Supplied information below:

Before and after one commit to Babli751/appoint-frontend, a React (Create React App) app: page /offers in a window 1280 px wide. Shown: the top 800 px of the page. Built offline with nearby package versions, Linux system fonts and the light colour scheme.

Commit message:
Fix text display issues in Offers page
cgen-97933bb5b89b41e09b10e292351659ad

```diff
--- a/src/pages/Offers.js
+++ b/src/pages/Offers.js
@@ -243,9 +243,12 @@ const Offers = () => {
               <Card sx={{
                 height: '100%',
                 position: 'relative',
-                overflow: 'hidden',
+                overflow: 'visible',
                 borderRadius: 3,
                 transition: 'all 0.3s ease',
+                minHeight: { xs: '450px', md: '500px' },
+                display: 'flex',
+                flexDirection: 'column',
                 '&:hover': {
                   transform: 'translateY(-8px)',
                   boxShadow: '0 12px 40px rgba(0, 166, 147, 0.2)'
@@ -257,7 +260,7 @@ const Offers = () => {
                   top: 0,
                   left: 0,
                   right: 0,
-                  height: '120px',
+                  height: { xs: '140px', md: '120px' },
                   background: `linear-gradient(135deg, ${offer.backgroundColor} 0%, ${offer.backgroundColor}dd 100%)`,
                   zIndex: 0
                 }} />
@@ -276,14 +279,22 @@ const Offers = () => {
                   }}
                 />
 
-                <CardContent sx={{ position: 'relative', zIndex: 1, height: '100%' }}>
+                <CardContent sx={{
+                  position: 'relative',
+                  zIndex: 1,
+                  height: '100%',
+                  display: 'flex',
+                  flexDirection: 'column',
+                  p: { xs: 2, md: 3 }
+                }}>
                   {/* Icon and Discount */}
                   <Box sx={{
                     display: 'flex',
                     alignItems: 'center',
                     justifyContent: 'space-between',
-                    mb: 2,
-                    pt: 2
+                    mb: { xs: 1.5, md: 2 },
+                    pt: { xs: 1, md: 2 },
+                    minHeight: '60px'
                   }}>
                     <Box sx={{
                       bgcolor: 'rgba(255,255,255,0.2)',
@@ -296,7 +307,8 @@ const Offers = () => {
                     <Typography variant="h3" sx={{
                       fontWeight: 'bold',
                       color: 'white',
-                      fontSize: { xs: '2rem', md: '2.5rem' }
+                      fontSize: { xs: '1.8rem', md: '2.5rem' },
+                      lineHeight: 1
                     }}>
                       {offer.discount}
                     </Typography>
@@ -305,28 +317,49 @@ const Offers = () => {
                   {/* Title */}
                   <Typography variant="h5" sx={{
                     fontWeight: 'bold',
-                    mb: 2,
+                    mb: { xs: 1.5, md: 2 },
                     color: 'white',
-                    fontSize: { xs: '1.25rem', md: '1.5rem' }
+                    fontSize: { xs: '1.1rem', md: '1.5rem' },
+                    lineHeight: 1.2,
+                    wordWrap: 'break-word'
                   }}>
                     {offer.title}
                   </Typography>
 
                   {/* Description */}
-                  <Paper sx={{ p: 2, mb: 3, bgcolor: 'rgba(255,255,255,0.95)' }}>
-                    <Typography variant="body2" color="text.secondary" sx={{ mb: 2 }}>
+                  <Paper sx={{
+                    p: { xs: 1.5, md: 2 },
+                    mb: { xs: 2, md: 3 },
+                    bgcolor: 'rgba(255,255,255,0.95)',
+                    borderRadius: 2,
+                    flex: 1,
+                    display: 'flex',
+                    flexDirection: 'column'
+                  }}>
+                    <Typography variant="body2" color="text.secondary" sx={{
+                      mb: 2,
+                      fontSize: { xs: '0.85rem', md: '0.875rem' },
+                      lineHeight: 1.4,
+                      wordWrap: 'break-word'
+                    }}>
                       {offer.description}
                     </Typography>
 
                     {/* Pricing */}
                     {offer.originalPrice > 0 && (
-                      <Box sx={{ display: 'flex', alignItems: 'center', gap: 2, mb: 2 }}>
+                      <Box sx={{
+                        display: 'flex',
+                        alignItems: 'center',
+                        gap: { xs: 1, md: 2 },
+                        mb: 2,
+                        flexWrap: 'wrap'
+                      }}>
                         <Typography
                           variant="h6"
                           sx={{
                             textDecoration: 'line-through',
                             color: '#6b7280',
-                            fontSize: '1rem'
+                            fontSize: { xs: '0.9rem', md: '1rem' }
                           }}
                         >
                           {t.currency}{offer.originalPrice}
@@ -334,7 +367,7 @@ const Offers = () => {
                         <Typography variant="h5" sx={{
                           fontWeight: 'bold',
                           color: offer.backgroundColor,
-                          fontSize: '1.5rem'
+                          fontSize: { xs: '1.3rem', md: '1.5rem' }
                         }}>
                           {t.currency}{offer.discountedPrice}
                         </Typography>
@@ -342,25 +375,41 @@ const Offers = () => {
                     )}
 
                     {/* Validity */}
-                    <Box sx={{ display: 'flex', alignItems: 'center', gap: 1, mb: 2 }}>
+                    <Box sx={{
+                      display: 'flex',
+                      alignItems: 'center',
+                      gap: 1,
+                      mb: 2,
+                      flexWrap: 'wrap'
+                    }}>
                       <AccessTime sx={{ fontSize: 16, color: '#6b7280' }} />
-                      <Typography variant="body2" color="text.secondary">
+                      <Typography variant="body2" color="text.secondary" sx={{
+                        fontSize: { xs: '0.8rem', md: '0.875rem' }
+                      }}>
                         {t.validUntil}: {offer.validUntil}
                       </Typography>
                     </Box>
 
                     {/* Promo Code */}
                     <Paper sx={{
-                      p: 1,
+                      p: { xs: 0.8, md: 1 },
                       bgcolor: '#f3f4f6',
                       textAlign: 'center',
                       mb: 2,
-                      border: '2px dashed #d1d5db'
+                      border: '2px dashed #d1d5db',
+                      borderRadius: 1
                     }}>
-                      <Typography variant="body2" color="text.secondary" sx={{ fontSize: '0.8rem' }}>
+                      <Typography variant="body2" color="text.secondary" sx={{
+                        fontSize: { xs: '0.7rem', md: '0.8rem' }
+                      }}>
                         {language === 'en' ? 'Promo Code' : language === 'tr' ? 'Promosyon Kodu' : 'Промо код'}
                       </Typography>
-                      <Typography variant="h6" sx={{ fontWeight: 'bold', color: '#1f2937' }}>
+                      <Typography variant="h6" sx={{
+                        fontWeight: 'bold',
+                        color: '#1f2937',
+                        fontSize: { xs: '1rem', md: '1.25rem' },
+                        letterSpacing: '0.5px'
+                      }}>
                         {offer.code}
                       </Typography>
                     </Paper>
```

End of Supplied information.
Supplied information below:

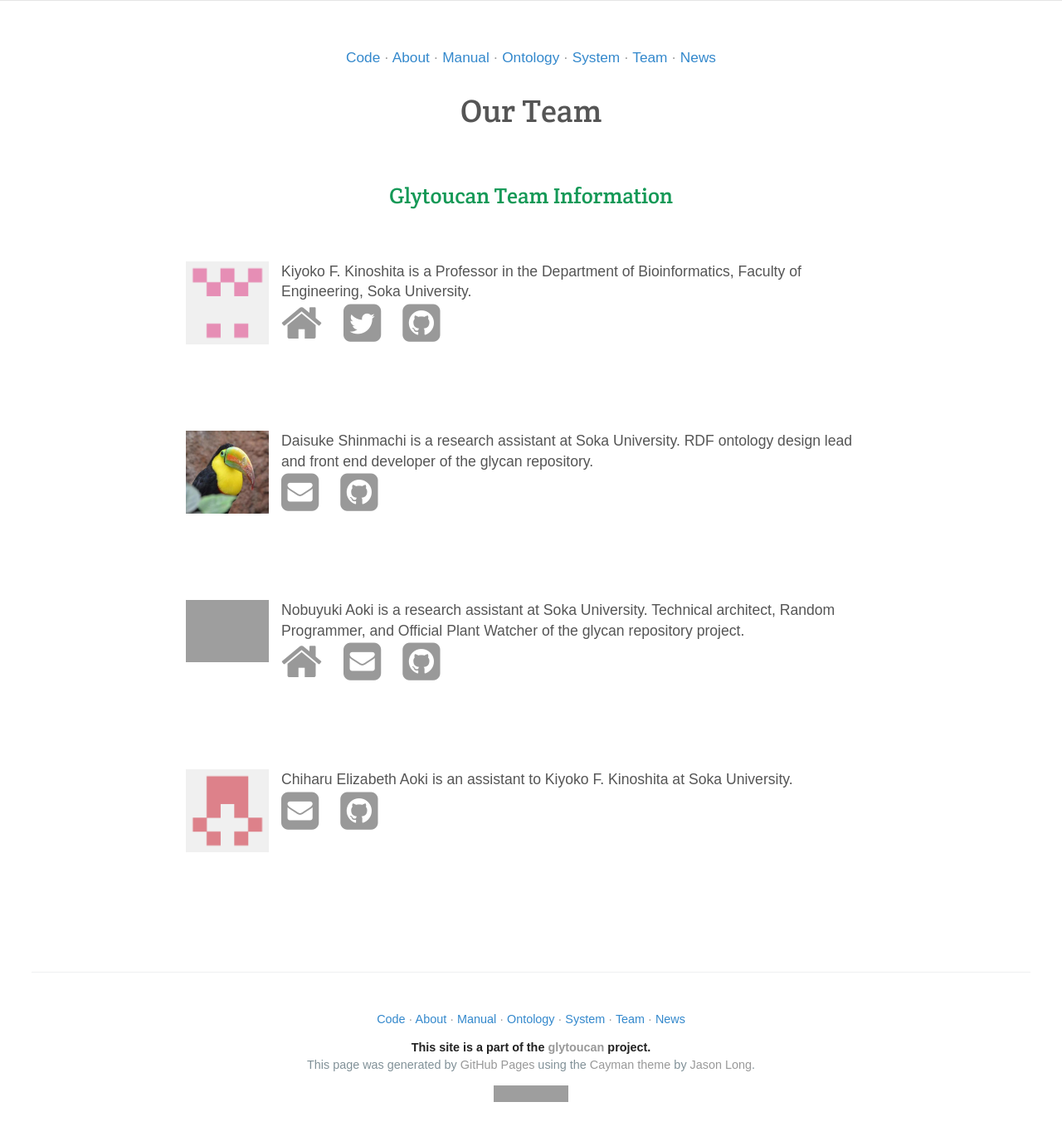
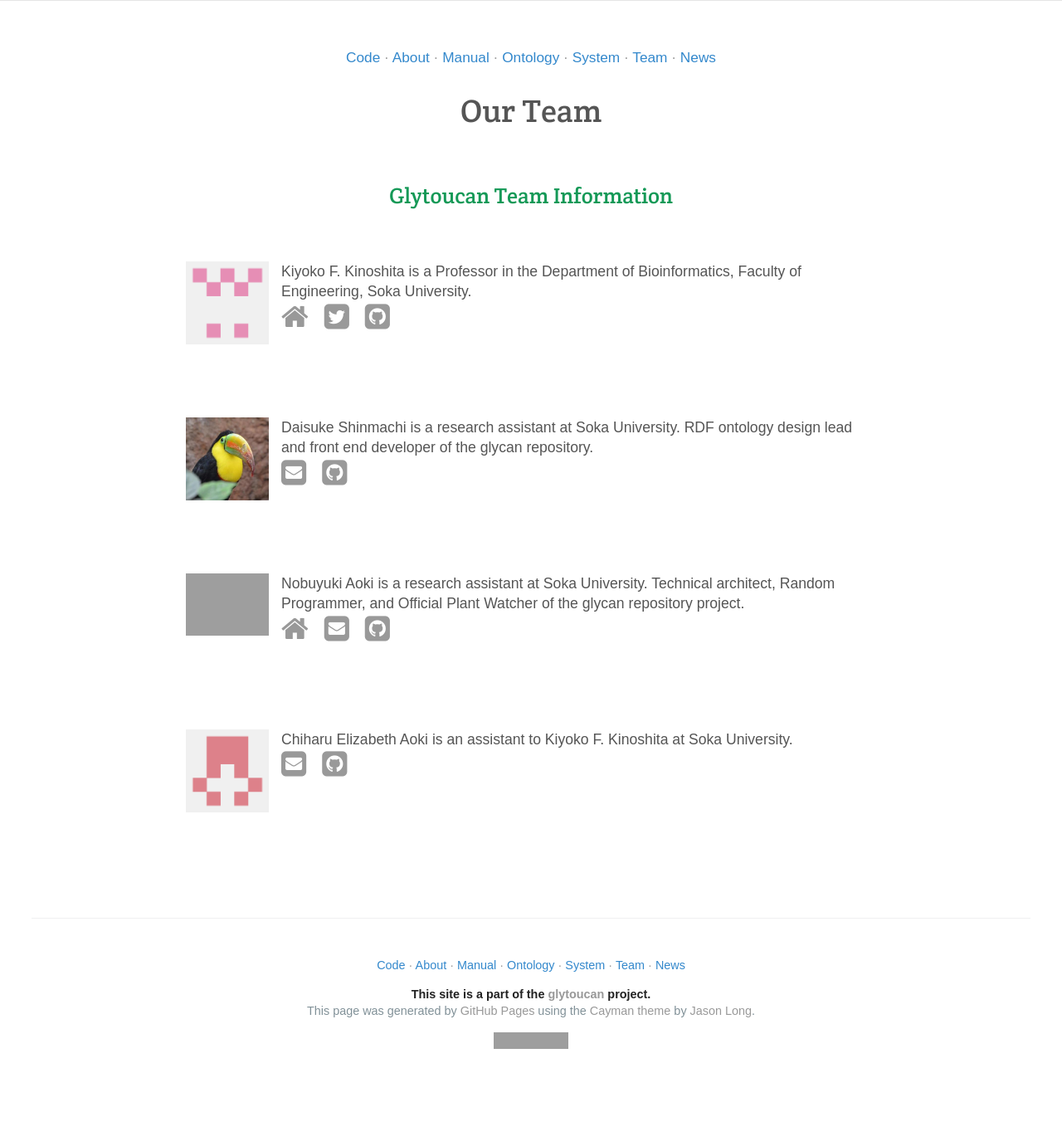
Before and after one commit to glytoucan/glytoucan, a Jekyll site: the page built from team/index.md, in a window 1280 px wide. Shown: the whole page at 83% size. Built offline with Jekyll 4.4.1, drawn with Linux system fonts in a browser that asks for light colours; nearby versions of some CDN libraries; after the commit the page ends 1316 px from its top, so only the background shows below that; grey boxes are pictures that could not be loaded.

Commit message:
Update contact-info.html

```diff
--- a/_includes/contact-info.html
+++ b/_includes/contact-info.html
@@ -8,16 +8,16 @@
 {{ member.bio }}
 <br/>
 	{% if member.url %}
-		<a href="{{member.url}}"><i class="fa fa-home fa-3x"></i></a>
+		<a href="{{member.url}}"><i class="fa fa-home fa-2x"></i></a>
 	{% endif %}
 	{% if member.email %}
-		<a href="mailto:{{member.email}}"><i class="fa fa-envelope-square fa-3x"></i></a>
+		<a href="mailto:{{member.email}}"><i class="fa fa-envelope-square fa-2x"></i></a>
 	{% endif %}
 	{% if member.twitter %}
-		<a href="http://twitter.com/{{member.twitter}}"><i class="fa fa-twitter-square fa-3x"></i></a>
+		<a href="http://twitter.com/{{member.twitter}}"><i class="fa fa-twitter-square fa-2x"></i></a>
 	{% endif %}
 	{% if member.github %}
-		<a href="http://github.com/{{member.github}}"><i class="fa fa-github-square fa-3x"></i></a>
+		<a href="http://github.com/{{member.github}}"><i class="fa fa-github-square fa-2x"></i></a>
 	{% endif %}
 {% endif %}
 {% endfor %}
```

End of Supplied information.
Supplied information below:

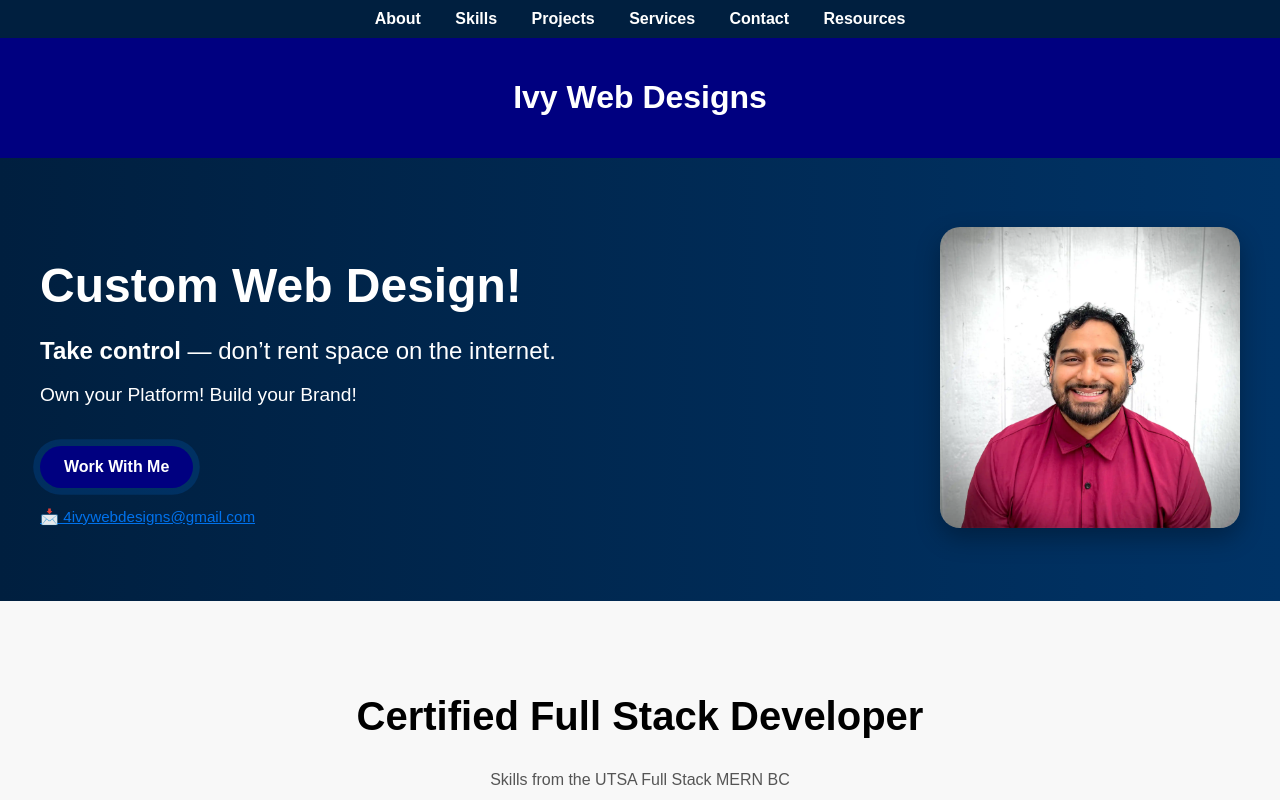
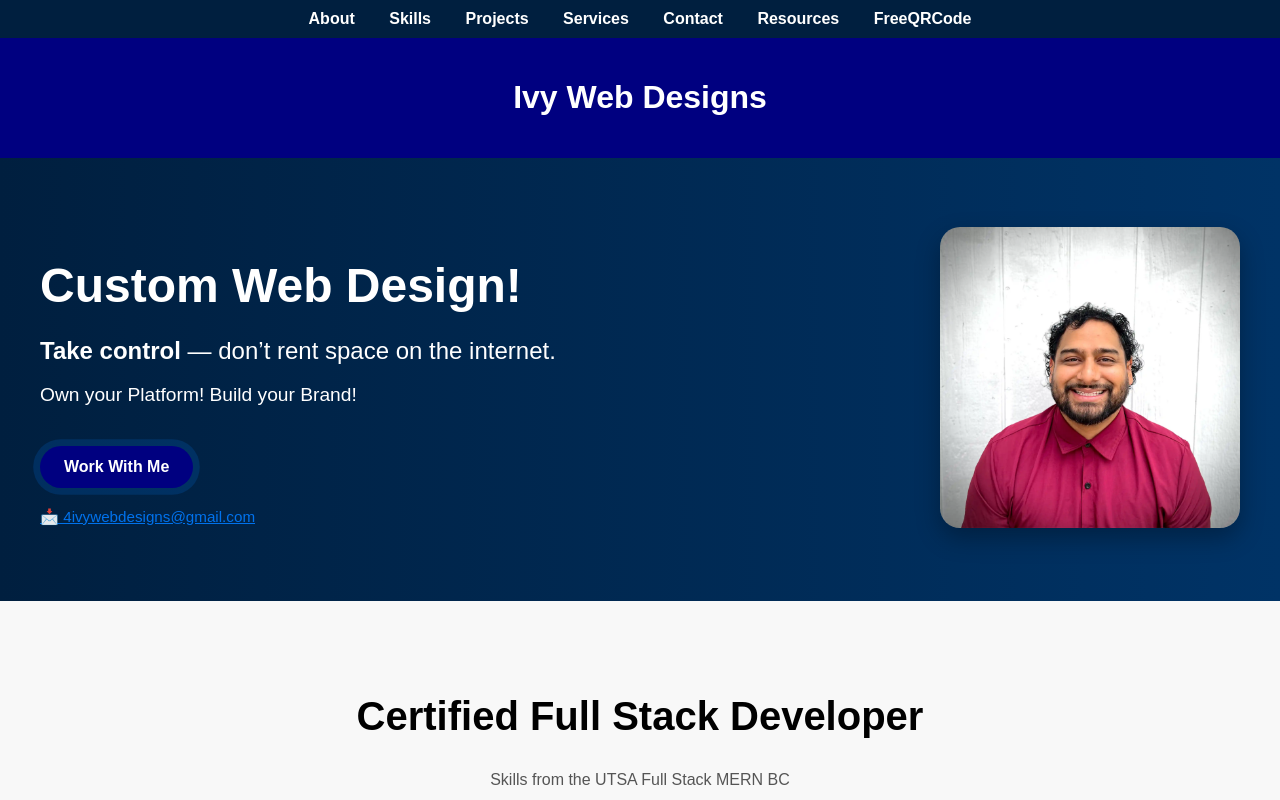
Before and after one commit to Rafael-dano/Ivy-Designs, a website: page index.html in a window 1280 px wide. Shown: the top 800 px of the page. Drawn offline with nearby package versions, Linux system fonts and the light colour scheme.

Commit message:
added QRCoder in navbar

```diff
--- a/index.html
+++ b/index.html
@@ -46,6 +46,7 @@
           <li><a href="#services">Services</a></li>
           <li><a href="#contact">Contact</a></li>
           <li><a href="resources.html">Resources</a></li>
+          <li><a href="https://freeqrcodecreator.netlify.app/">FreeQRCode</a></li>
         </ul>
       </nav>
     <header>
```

End of Supplied information.

▶ **Task requirements**
The lines in the entries above that carry the word "center" must be copied.

▶ **Solution**
                     alignItems: 'center',
-                      <Box sx={{ display: 'flex', alignItems: 'center', gap: 2, mb: 2 }}>
+                        alignItems: 'center',
-                    <Box sx={{ display: 'flex', alignItems: 'center', gap: 1, mb: 2 }}>
+                      alignItems: 'center',
                       textAlign: 'center',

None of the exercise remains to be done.